Anchoring: this happens when we make decisions based on the initial piece of information we receive, and we tend to use the initial piece of information to make subsequent judgments.
For example: you walk into a car dealership, and the car dealer puts a $20,000 price tag on a $18,000 car to make you think that the value of the car is $20,000, and when the dealer offers you a discount for $18,000, you thought you got a great deal and never bothered to negotiate more.
The key to beating this bias is to do the research before you make a purchase so you know what you should pay for before being sold to.
Confirmation Bias: is the tendency to look for, and recall information that only confirms your beliefs. So how does this affect personal finance? If you found or heard about a particular company you want to invest in, you might be biased to only look for and remember information about the company that confirms it’s a good investment and overlook any negatives about the company. In a way, you are convincing yourself it’s a good investment.
Fear of Losses: describes our tendency to avoid losses to acquiring gains. Basically, the pain of losing something is twice as powerful as the pleasure of gaining something. No one likes to experience loss, we find it painful. But this fear can cause investors to lose out on opportunities, and to avoid risk all-together when it comes to investing, which can counter to their long-term investing goals. What many investors perceive as “safe” investments such as GIC or just having their money in saving accounts come at a hidden cost: loss of potential returns, which means your money is actually losing money if it’s not even keeping up with inflation.

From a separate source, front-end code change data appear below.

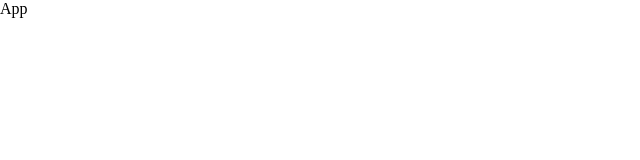
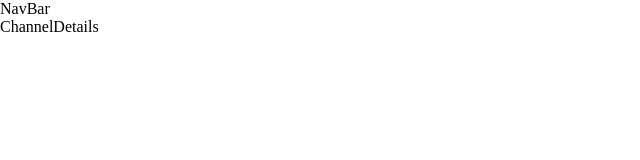
Before and after one commit to mostafa93sh/YouTube-Clone, a React (Create React App) app: page /channel/1 in a window 1280 px wide. Shown: the top 160 px of the page, without its empty margins (0-640 px from the left). Built offline with nearby package versions, Linux system fonts and the light colour scheme.

Commit message:
adding Router to App.js and its components

```diff
--- a/src/App.js
+++ b/src/App.js
@@ -1,7 +1,25 @@
 import React from "react";
-
+import { BrowserRouter, Routes, Route } from "react-router-dom";
+import { Box } from "@mui/material";
+import NavBar from "./components/NavBar";
+import Feed from "./components/Feed";
+import VideoDetails from "./components/VideoDetails";
+import ChannelDetails from "./components/ChannelDetails";
+import SearchFeed from "./components/SearchFeed";
 const App = () => {
-  return <div>App</div>;
+  return (
+    <BrowserRouter>
+      <Box>
+        <NavBar />
+        <Routes>
+          <Route path='/' exact element={<Feed />} />
+          <Route path='/videos/:id' element={<VideoDetails />} />
+          <Route path='/channel/:id' element={<ChannelDetails />} />
+          <Route path='/search/:searchterm' element={<SearchFeed />} />
+        </Routes>
+      </Box>
+    </BrowserRouter>
+  );
 };
 
 export default App;
--- /dev/null
+++ b/src/components/ChannelDetails.jsx
@@ -0,0 +1,7 @@
+import React from "react";
+
+const ChannelDetails = () => {
+  return <div>ChannelDetails</div>;
+};
+
+export default ChannelDetails;
--- /dev/null
+++ b/src/components/Feed.jsx
@@ -0,0 +1,7 @@
+import React from "react";
+
+const Feed = () => {
+  return <div>Feed</div>;
+};
+
+export default Feed;
--- /dev/null
+++ b/src/components/NavBar.jsx
@@ -0,0 +1,7 @@
+import React from "react";
+
+const NavBar = () => {
+  return <div>NavBar</div>;
+};
+
+export default NavBar;
--- /dev/null
+++ b/src/components/SearchFeed.jsx
@@ -0,0 +1,7 @@
+import React from "react";
+
+const SearchFeed = () => {
+  return <div>SearchFeed</div>;
+};
+
+export default SearchFeed;
--- /dev/null
+++ b/src/components/VideoDetails.jsx
@@ -0,0 +1,7 @@
+import React from "react";
+
+const VideoDetails = () => {
+  return <div>VideoDetails</div>;
+};
+
+export default VideoDetails;
```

Another example is during the 2008-2009 crash, many investors sold their investments in order to avoid more losses and moved their money into cash, which have also cause them to lose out on significant market gains in the years following.